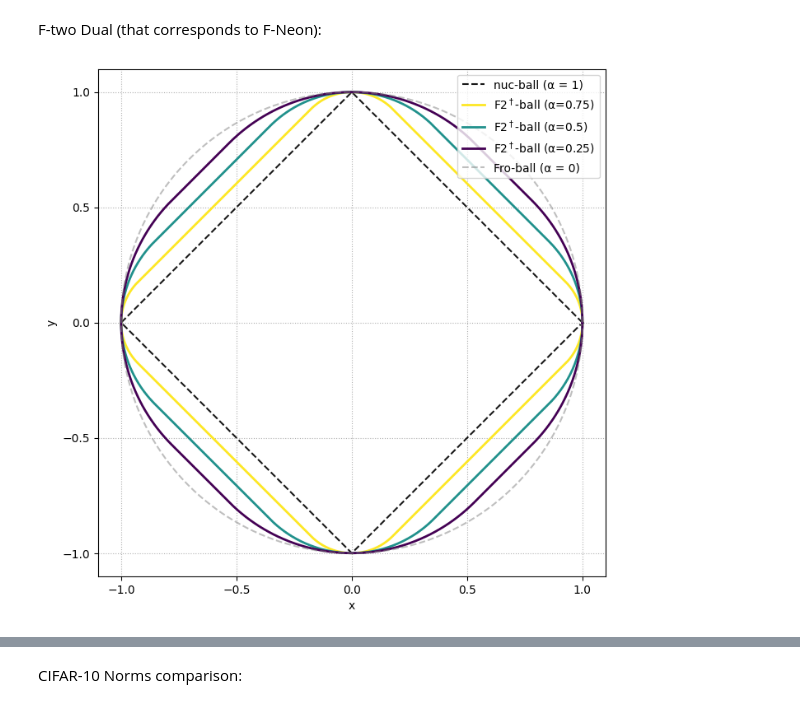
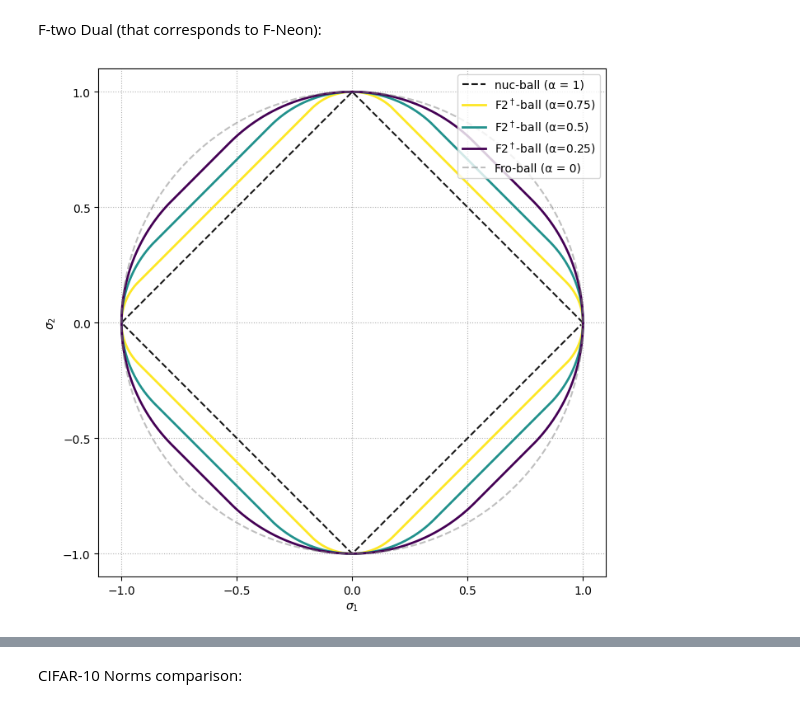
Before and after one commit to alexlegeartis/Neon, a Jupyter notebook: code/norms/norm_plotter.ipynb, the cells around one changed output, grey strips where cells are left out. Drawn from its saved outputs; the diff is of its cells as text; code cells hidden in the pictures.

```diff
--- a/code/norms/norm_plotter.ipynb
+++ b/code/norms/norm_plotter.ipynb
@@ -40,36 +40,36 @@ def l2_ball_boundary(radius, num=800):
 
 # List of alpha values to test
 alphas = [0.75, 0.5, 0.25]
 colormap = cm.get_cmap('viridis')
 colors = [colormap(i / (len(alphas) - 1)) for i in range(len(alphas) - 1, -1, -1)]
 # Plot
 plt.figure(figsize=(8, 8))
 # Plot reference L1 and L2 balls
 x1, y1 = l1_ball_boundary(1)
 x2, y2 = l2_ball_boundary(1)
 plt.plot(x1, y1, linestyle="--", label="nuc-ball (α = 1)", color="black", alpha=0.9)
 
 # Plot Minkowski sums for each alpha
 for alpha, color in zip(alphas, colors):
     sum_pts = minkowski_sum_boundary_fneon(alpha)
     plt.plot(sum_pts[:, 0], sum_pts[:, 1], label=f"F2$^\dagger$-ball (α={alpha})",
              linewidth=2, color=color)
 
 plt.plot(x2, y2, linestyle="--", label="Fro-ball (α = 0)", color="gray", alpha=0.5)
 
 # Configure plot
 plt.gca().set_aspect("equal", adjustable="box")
 # plt.title("Minkowski sums: α L1-ball ⊕ (1-α) L2-ball for different α")
-plt.xlabel("x")
-plt.ylabel("y")
+plt.xlabel("$\sigma_1$")
+plt.ylabel("$\sigma_2$")
 plt.legend(loc="upper right")
 plt.grid(True, linestyle=":")
 plt.xticks(np.arange(-1, 1.1, 0.5))
 plt.yticks(np.arange(-1, 1.1, 0.5))
 plt.savefig("ftwodualball.pdf", dpi=300, bbox_inches='tight')
 plt.show()
 # %% [output]
-[figure, old version]
+[figure, new version]
 # %%
 # different alphas lmos for F-Neon
 import numpy as np
```
Also changed, not shown: parts of 2 cells of this notebook, 16 other files.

==================================================

Activity: Please set down each line of the data above exactly as written, without the pictures.

Task output:
Before and after one commit to alexlegeartis/Neon, a Jupyter notebook: code/norms/norm_plotter.ipynb, the cells around one changed output, grey strips where cells are left out. Drawn from its saved outputs; the diff is of its cells as text; code cells hidden in the pictures.

```diff
--- a/code/norms/norm_plotter.ipynb
+++ b/code/norms/norm_plotter.ipynb
@@ -40,36 +40,36 @@ def l2_ball_boundary(radius, num=800):
 
 # List of alpha values to test
 alphas = [0.75, 0.5, 0.25]
 colormap = cm.get_cmap('viridis')
 colors = [colormap(i / (len(alphas) - 1)) for i in range(len(alphas) - 1, -1, -1)]
 # Plot
 plt.figure(figsize=(8, 8))
 # Plot reference L1 and L2 balls
 x1, y1 = l1_ball_boundary(1)
 x2, y2 = l2_ball_boundary(1)
 plt.plot(x1, y1, linestyle="--", label="nuc-ball (α = 1)", color="black", alpha=0.9)
 
 # Plot Minkowski sums for each alpha
 for alpha, color in zip(alphas, colors):
     sum_pts = minkowski_sum_boundary_fneon(alpha)
     plt.plot(sum_pts[:, 0], sum_pts[:, 1], label=f"F2$^\dagger$-ball (α={alpha})",
              linewidth=2, color=color)
 
 plt.plot(x2, y2, linestyle="--", label="Fro-ball (α = 0)", color="gray", alpha=0.5)
 
 # Configure plot
 plt.gca().set_aspect("equal", adjustable="box")
 # plt.title("Minkowski sums: α L1-ball ⊕ (1-α) L2-ball for different α")
-plt.xlabel("x")
-plt.ylabel("y")
+plt.xlabel("$\sigma_1$")
+plt.ylabel("$\sigma_2$")
 plt.legend(loc="upper right")
 plt.grid(True, linestyle=":")
 plt.xticks(np.arange(-1, 1.1, 0.5))
 plt.yticks(np.arange(-1, 1.1, 0.5))
 plt.savefig("ftwodualball.pdf", dpi=300, bbox_inches='tight')
 plt.show()
 # %% [output]
-[figure, old version]
+[figure, new version]
 # %%
 # different alphas lmos for F-Neon
 import numpy as np
```
Also changed, not shown: parts of 2 cells of this notebook, 16 other files.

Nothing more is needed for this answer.